  55. Tegner MJ, Dayton PK (1981) Population structure, recruitment and mortality of two sea urchins (Strongylocentrotus franciscanus and S. purpuratus) in a kelp forest. Mar Ecol Prog Ser 5:255–268Google Scholar
  56. Tegner MJ, Dayton PK, Edwards PB, Riser KL (1995) Sea urchin cavitation of giant kelp (Macrocystis pyrifera C. Agardh) holdfasts and its effects on kelp mortality across a large California forest. J Exp Mar Biol Ecol 191:83–99CrossRefGoogle Scholar
  57. Thrush SF, Hewitt JE, Cummings VJ, Dayton PK, Cryer M, Turner SJ, Funnel GA, Budd RG, Milburn CJ, Wilkinson ML (1998) Disturbance of the marine benthic habitat by commercial fishing: impacts at the scale of the fishery. Ecol Appl 8:866–879Google Scholar
  58. Turner SJ, Thrush SF, Hewitt JE, Cummings VJ, Funnell G (1999) Fishing impacts and the degradation or loss of habitat structure. Fish Manag Ecol 6:401–420CrossRefGoogle Scholar
  59. Turon X, Giribert G, Lòpez S, Palacìn C (1995) Growth and population structure of Paracentrotus lividus (Echinodermata: Echinoidea) in two contrasting habitats. Mar Ecol Prog Ser 122:193–204Google Scholar
  60. Underwood AJ (1997) Experiments in ecology: their logic design and interpretation using analysis of variance. Cambridge University Press, CambridgeGoogle Scholar
  61. Watling L (1998) Effects of mobile fishing gear on marine benthos. Conserv Biol 12:1178–1179CrossRefGoogle Scholar
  62. Watling L, Norse NE (1998) Disturbance of the sea bed by mobile fishing gear: a comparison to forest clearcutting. Conserv Biol 12:1180–1197CrossRefGoogle Scholar

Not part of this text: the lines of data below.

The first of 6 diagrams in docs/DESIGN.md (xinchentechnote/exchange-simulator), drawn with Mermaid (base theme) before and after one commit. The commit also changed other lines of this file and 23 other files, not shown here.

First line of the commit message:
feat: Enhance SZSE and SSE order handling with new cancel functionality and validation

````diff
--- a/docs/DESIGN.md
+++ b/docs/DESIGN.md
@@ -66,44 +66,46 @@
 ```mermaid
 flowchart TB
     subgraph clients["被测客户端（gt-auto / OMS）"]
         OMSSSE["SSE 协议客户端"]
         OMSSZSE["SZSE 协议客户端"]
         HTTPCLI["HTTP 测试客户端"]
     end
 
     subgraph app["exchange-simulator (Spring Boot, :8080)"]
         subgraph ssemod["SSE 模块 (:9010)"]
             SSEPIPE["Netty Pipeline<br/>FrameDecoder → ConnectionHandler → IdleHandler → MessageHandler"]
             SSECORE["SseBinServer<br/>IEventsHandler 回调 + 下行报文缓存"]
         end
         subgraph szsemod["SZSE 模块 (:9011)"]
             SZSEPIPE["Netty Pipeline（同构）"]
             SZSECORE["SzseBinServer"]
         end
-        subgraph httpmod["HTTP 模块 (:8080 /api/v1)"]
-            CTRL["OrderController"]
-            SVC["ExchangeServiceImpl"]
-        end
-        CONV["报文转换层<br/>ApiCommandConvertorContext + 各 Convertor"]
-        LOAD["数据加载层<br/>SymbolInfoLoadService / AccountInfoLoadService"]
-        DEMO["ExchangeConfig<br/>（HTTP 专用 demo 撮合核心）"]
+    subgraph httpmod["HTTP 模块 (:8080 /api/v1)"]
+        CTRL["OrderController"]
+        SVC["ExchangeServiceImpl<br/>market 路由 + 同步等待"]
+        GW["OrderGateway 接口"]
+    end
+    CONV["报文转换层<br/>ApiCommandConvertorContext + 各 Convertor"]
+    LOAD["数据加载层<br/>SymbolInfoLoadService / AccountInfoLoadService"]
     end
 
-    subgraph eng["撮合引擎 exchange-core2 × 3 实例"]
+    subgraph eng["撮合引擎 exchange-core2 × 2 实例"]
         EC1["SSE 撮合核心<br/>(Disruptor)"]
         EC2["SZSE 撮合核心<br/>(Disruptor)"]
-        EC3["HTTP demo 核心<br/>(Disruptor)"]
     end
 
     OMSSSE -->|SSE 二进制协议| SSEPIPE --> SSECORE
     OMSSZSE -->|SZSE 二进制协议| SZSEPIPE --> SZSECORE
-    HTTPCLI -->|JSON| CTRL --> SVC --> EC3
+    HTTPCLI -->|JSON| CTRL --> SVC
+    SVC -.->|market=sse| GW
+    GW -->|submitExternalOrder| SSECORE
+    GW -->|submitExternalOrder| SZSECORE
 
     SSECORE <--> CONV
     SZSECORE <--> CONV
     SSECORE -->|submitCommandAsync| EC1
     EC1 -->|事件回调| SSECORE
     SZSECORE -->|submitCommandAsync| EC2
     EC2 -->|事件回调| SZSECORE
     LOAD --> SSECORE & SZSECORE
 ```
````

Copyright information

© Springer-Verlag 2003

Authors and Affiliations

  • P. Guidetti
    • 1
    Email author
  • S. Fraschetti
    • 1
  • A. Terlizzi
    • 1
  • F. Boero
    • 1
  1. 1.Laboratory of Zoology and Marine Biology, DiSTeBA, CoNISMaUniversity of LecceLecceItaly

Personalised recommendations